Night-time noise from aircraft or traffic can increase a person's blood pressure even if it does not wake them, a survey of people living near to major airports has found
The study was carried out as part of a four-year project known as Hypertension and Exposure to Noise near Airports, or HYENA, which is exploring the health effects associated with exposure to aircraft noise. Work is under way near London's Heathrow airport, in parallel with research in Berlin, Athens, Milan and Amsterdam.
For the British leg of the project, scientists from Imperial College monitored volunteers in their homes, measuring their blood pressure remotely at 15-minute intervals and then analysing how this related to the noise recorded in their bedrooms.
The researchers found that volunteers' blood pressure increased noticeably after they experienced a noise louder than 35 decibels - such as aircraft travelling overhead, traffic passing outside or a partner snoring. This effect could be seen even if the volunteer remained asleep and so was not consciously disturbed.
Writing in the European Heart Journal, the scientists report that increase in blood pressure was related to the loudness of the noise. For example, for every 5dB increase in aircraft noise at its loudest point, there was an increase of 0.66 mmHg in systolic blood pressure. Aircraft caused an average increase in systolic blood pressure of 6.2 mmHg and an average increase in diastolic blood pressure of 7.4 mmHg.
However, the decibel level and not the origin of the sound appeared to be the key factor in determining the effect of a noise event and similar increases in blood pressure were seen also for other noise sources such as road traffic.
The research follows recent findings by the same researchers, showing that people who have been living near an international airport for at least five years, under a flight path, have a greater risk of developing high blood pressure than a population living in quieter areas.
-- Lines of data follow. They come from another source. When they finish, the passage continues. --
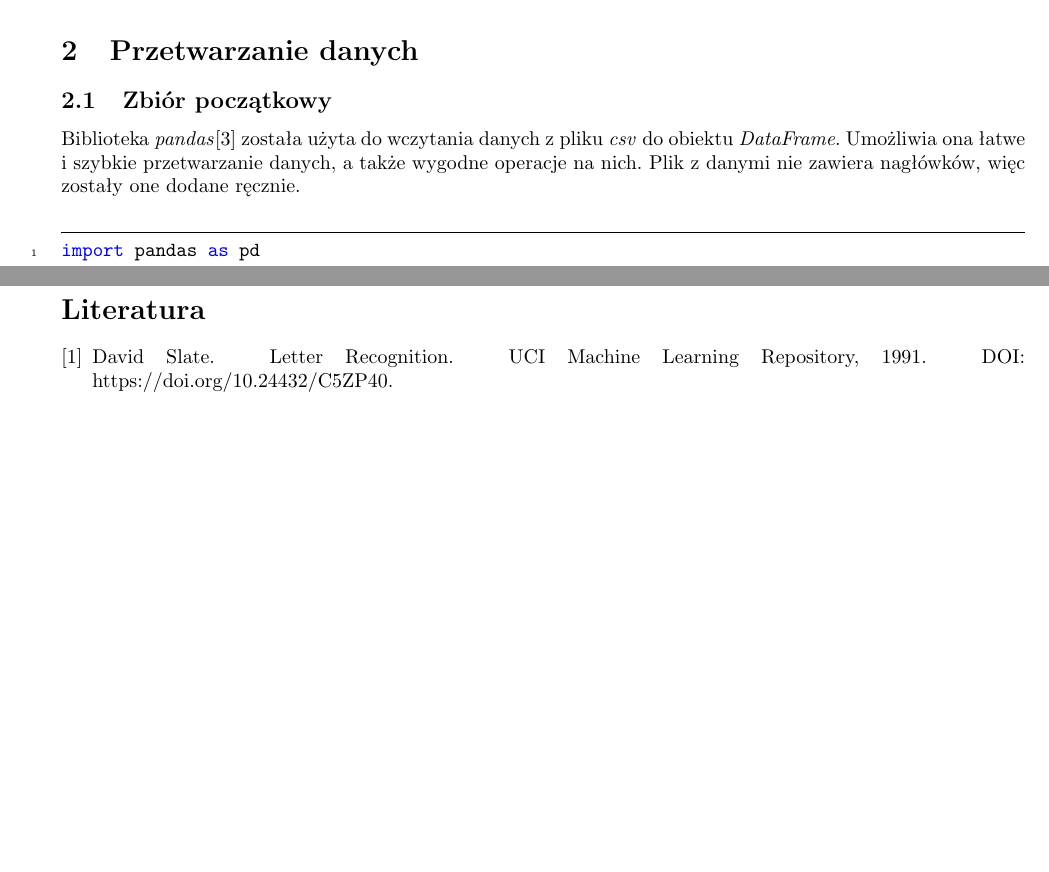
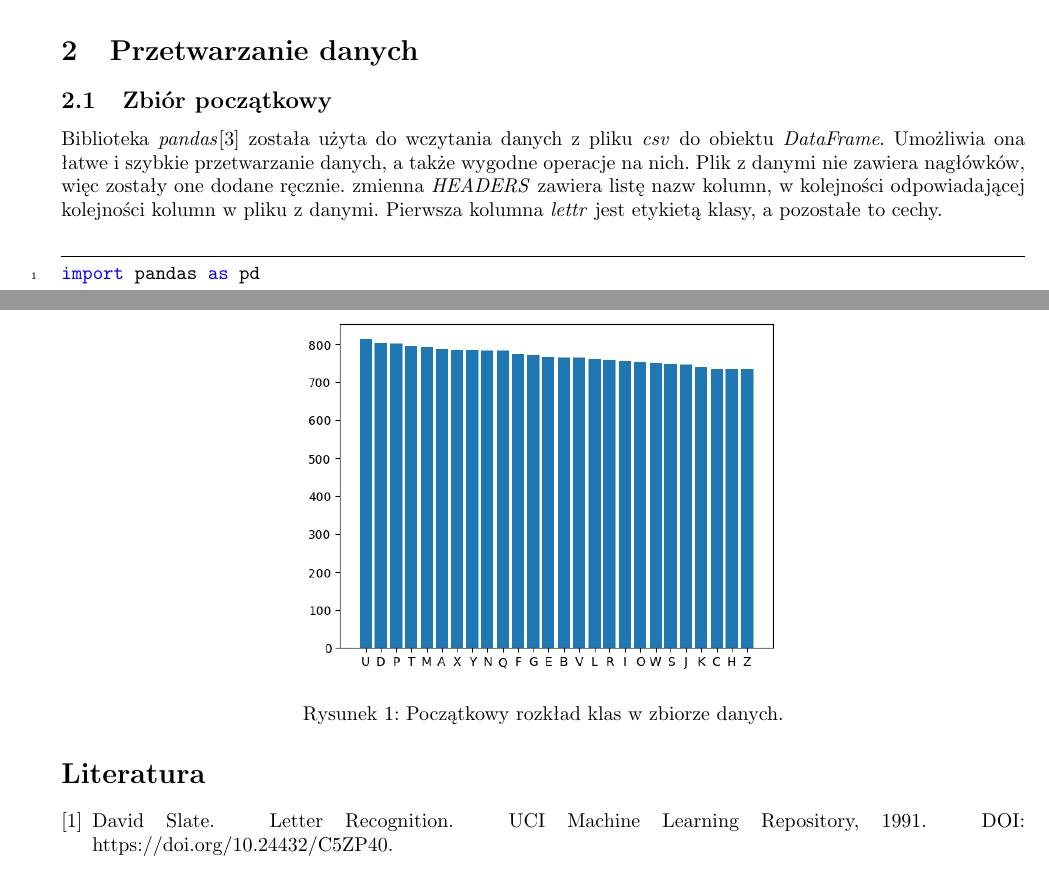
Before and after one commit to VitahuHere/pro1d, a LaTeX paper (projekt/src/main.tex, which reads projekt/src/przetwarzanie_danych.tex): two parts of pages 4 and 5 of 5, joined at a grey line, cut so that both start at the same text, the shorter picture padded with empty space. Compiled offline with pdfLaTeX.

Commit message:
add figure

```diff
--- a/projekt/src/przetwarzanie_danych.tex
+++ b/projekt/src/przetwarzanie_danych.tex
@@ -2,6 +2,7 @@
 \subsection{Zbiór początkowy}\label{subsec:filtrowanie_danych}
 Biblioteka \textit{pandas}\cite{mckinney-proc-scipy-2010} została użyta do wczytania danych z pliku \textit{csv} do obiektu \textit{DataFrame}.
 Umożliwia ona łatwe i szybkie przetwarzanie danych, a także wygodne operacje na nich. Plik z danymi nie zawiera nagłówków, więc zostały one dodane ręcznie.
+zmienna \textit{HEADERS} zawiera listę nazw kolumn, w kolejności odpowiadającej kolejności kolumn w pliku z danymi. Pierwsza kolumna \textit{lettr} jest etykietą klasy, a pozostałe to cechy.
 \begin{minted}[linenos,autogobble,frame=lines,framesep=2mm]{python}
 import pandas as pd
 
@@ -27,3 +28,9 @@ HEADERS = [
 ]
 data = pd.read_csv(DATA_PATH, header=None, names=HEADERS)
 \end{minted}
+\begin{figure}
+    \centering
+    \includegraphics[width=0.5\textwidth]{img/bar_letter_count_initial.png}
+    \caption{Początkowy rozkład klas w zbiorze danych.}
+    \label{fig:bar_letter_count_initial}
+\end{figure}
```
That study, published in the journal 'Environmental Health Perspectives', showed that an increase in night-time aeroplane noise of 10dB increased the risk of high blood pressure by 14 per cent in both men and women.
Dr Lars Jarup of the Department of Epidemiology and Public Health at Imperial College is principal investigator for HYENA. He believes measures need to be taken to reduce noise levels from aircraft, in particular at night-time, in order to protect the health of people living near airports.
"We know that noise from air traffic can be a source of irritation, but our research shows that it can also be damaging for people's health, which is particularly significant in light of plans to expand international airports," said Jarup. "Our studies show that night-time aircraft noise can affect your blood pressure instantly and increase the risk of hypertension."
Image: Living under a flight path may increase your risk of hypertension